years on a nuclear reactor program, I have high confidence. North Korea built
that reactor? I have medium confidence. On [the question whether] it is part of
a nuclear weapons program, I have low confidence.”
be clear about the last point: I told the president that al-Kibar was part of a
nuclear weapons program. Why else would the Syrians take such a risk if they
were not gambling on such a game-changer? And, besides, we could conceive of no
alternative uses for the facility. But since we could not identify the other
essentials of a weapons program (a reprocessing plant, work on a warhead,
etc.), we cautiously characterized this finding as “low confidence.”
describes the intelligence as fact-based but then says it was shaped to
discourage a pre-emptive U.S. strike.
not what intelligence does, and confusion on that point may have been generated
by a coin, mentioned by Woodward, that CIA folks working on al-Kibar made after
the facility was destroyed. On that coin, emblazoned across a map of Syria,
were the four words that had been the rallying cry of this effort: “No core, no
that “no war” was never taken to mean no kinetic option against al-Kibar.
Rather, it referred to the overall policy direction we were following: Whatever
we did to make this reactor go away (“no core”), it could not lead to a
generalized conflict in the Eastern Mediterranean (“no war”).
knowledge of the facility was closely held within the U.S. government.
Congressional notifications were limited. Even within the executive branch, the
data were compartmentalized. All of this was designed to prevent a leak and
preclude a circumstance in which we put Syrian President Bashar al-Assad in a position
where he felt publicly humiliated and thought he had to respond if the facility
it happened, the plutonium plant at al-Kibar was destroyed by the Israelis in
September 2007. Neither the Syrian, U.S. nor Israeli governments said much
about it. Assad let the facility’s destruction pass. “No core, no war.”
puzzling to me why al-Kibar has been resurrected.

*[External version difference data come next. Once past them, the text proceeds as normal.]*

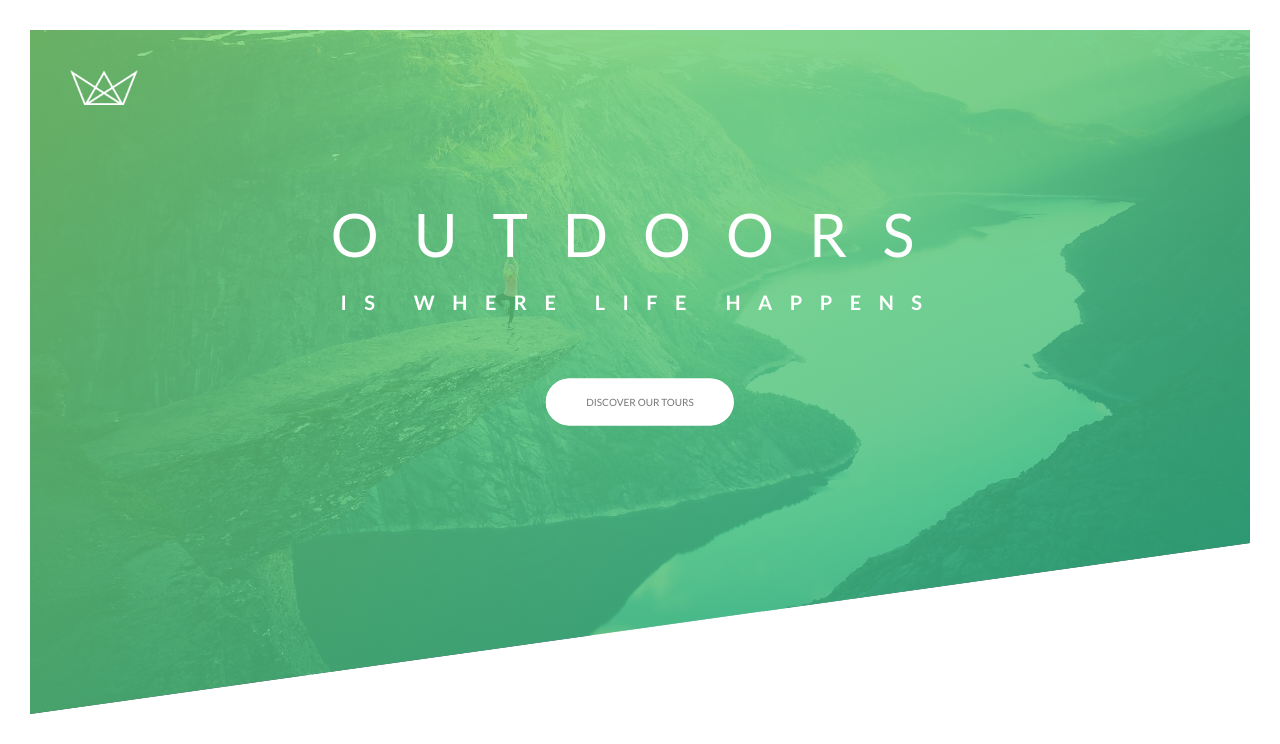
Repository: taivuong95/natours-fe
Page: index.html
These files come from the project's save history. The page is drawn as it stood at one moment and after the next save; the edit follows.
The browser window is 1280 px wide. The pictures show the whole page.

Above is the page before, as saved 2020-12-09 18:07:43.

After the next save:
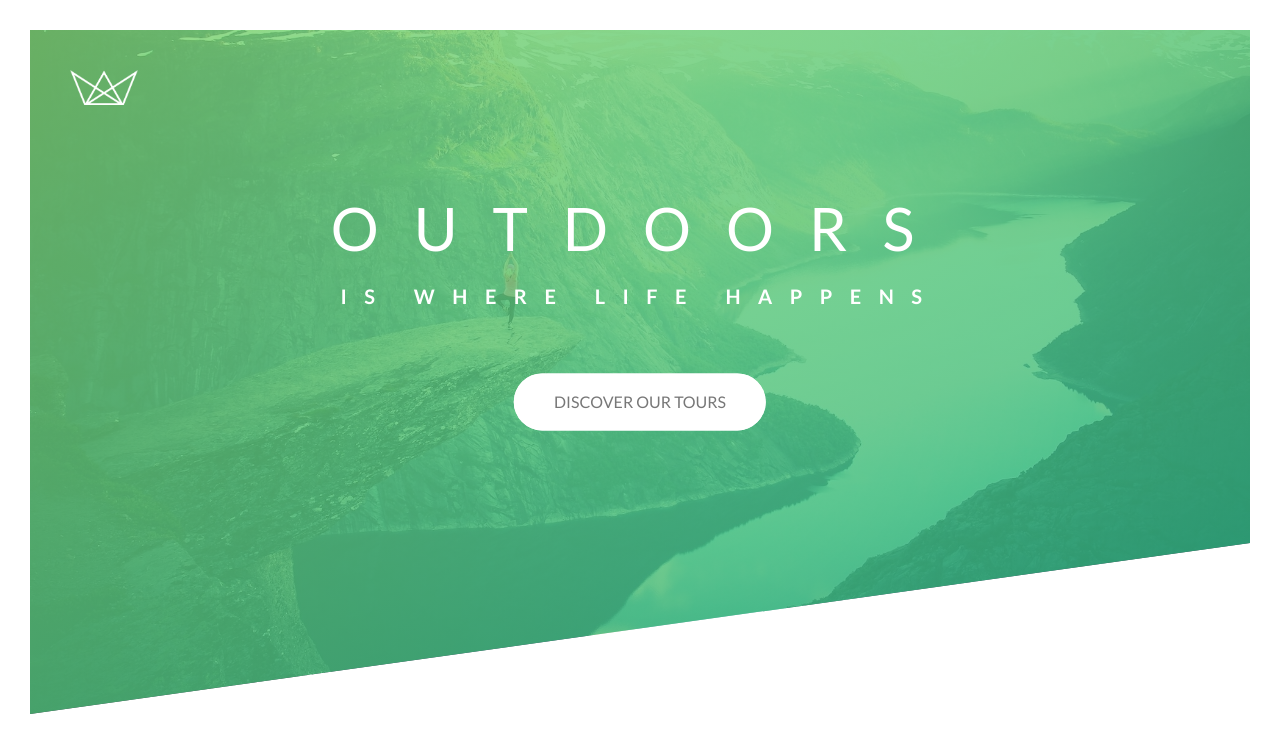
Saved 26 s later.
--- a/css/style.css
+++ b/css/style.css
@@ -138,6 +138,7 @@ body {
   border-radius: 10rem;
   transition: all 0.2s;
   position: relative;
+  font-size: 1.6rem;
 }
 
 .btn:hover {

We were wrong about Iraq’s
nuclear program. Fair enough. History will tell how right or wrong we were
about Iran. I can accept that.
we got al-Kibar right. And the debate in the U.S. government over its fate was
informed by hard facts. The debate reflected differing views, differing
approaches. They were aired. Decisions were made. Isn’t that how it’s supposed
-This opinion was published in The Washington Post on 23/09/2011
-The writer was director of the CIA from 2006 to 2009